You could be forced to pay for your parents’ long term medical care costs if you live in a state with filial responsibility laws on the books. There are 30 states with laws which impose a duty on adult children to care for their indigent parents. If you’re like me, you probably didn’t realize that Georgia is one of those states. These laws have been infrequently enforced, but with a sputtering economy and continued budget shortfalls, medical providers are looking for ways to recover unpaid medical costs. Federal law prohibits states from going after families for reimbursement after someone is already eligible for Medicaid, so these laws only apply before people apply for Medicaid, but the results can be less than desirable for the adult children. In a Pennsylvania case, a woman spent six months in a nursing facility rehabilitating from an automobile accident. Her monthly income was about $1,000 which was far less than the cost of her long term medical care. She applied for Medicaid, but was discharged from the facility before her Medicaid application was processed. The nursing facility sued her son for the unpaid balance and the Pennsylvania courts held him responsible for payment of the bill.
In Georgia, the statue says:
§ 36-12-3 – Requirement of support by family of pauper; action by county against family for reimbursement of provisions furnished

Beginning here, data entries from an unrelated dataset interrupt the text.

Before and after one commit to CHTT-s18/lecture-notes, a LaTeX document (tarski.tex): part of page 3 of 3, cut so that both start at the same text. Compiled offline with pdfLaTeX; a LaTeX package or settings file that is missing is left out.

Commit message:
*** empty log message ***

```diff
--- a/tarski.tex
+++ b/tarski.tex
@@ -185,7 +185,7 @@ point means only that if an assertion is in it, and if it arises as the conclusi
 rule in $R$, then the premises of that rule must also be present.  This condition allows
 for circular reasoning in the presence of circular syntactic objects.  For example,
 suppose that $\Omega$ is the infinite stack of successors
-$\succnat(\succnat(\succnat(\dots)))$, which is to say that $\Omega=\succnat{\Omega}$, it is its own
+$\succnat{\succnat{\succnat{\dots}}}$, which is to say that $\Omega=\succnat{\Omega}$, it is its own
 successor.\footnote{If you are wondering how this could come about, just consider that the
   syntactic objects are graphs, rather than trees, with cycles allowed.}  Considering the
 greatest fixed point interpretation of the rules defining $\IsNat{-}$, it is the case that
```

The father, mother, or child of any pauper contemplated by Code Section 36-12-2, if sufficiently able, shall support the pauper. Any county having provided for such pauper upon the failure of such relatives to do so may bring an action against such relatives of full age and recover for the provisions so furnished. The certificate of the judge of the probate court that the person was poor and was unable to sustain himself and that he was maintained at the expense of the county shall be presumptive evidence of such maintenance and the costs thereof.
There are currently no published cases which show this statute being enforced, but perhaps with the current economic climate, this may become an issue for families in Georgia.